Cloth ISBN: 9780804798198
Is there a pill for love? What about an "anti-love drug", to help us get over an ex? This book argues that certain psychoactive substances, including MDMA—the active ingredient in Ecstasy—may help ordinary couples work through relationship difficulties and strengthen their connection. Others may help sever an emotional connection during a breakup. These substances already exist, and they have transformative implications for how we think about love. This book builds a case for conducting research into "love drugs" and "anti-love drugs" and explores their ethical implications for individuals and society. Scandalously, Western medicine tends to ignore the interpersonal effects of drug-based interventions. Why are we still in the dark about the effects of these drugs on romantic partnerships?
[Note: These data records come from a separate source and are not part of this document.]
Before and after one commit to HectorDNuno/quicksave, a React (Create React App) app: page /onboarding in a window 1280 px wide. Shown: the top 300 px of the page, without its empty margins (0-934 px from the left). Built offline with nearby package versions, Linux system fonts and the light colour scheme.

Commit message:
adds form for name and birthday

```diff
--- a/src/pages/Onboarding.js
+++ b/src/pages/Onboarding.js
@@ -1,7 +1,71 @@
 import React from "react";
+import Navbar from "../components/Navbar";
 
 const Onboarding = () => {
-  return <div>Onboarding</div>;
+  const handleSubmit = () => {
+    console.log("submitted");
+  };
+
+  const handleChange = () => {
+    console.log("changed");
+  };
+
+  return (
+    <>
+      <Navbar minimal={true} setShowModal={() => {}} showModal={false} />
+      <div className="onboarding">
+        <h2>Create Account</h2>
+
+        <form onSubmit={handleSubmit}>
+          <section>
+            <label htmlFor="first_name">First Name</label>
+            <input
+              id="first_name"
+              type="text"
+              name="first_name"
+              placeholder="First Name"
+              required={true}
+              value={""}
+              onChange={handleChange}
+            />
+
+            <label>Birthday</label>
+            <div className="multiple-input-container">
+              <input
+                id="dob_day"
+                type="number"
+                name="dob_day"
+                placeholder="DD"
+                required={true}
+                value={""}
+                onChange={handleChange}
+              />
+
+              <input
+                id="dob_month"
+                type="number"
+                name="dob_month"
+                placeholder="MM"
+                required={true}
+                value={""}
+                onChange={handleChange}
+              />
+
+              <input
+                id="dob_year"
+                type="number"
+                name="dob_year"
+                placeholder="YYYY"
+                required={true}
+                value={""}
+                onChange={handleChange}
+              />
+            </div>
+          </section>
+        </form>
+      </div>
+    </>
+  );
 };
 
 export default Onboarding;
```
And how can we overhaul scientific research norms to take relationships more fully into account?
Ethicists Brian D. Earp and Julian Savulescu say that the time to think through such questions is now. Biochemical interventions into love and relationships are not some far-off speculation. Our most intimate connections are already being influenced by drugs we ingest for other purposes. Controlled studies are underway to see whether artificial brain chemicals can enhance couples therapy. And conservative religious groups are experimenting with certain medications to quash romantic desires—and even the urge to masturbate—among children and vulnerable sexual minorities. Simply put, the horse has bolted. Where it runs is up to us. Love Drugs arms us with the latest scientific knowledge and a set of ethical tools that we can use to decide if these sorts of medications should be a part of our society. Or whether a chemical romance will be right for us.
About the authors
Brian D. Earp is Associate Director of the Yale-Hastings Program in Ethics and Health Policy at Yale University and the Hastings Center and a Research Fellow at the Uehiro Centre for Practical Ethics at the University of Oxford.
Julian Savulescu holds the Uehiro Chair in Practical Ethics and is Director of the Uehiro Centre for Practical Ethics at the University of Oxford.
"This book offers a fascinating, game-changing scientific argument for the use of unconventional medicines by those struggling with matters of the heart. We all suffer; some even kill or die for love. If 'love drugs' can alleviate the pain of rejection, curb domestic abuse, and even enhance feelings of attachment in struggling partnerships, many of the important ideas here could enrich—even save—lives around the world."
—Helen Fisher, author of Anatomy of Love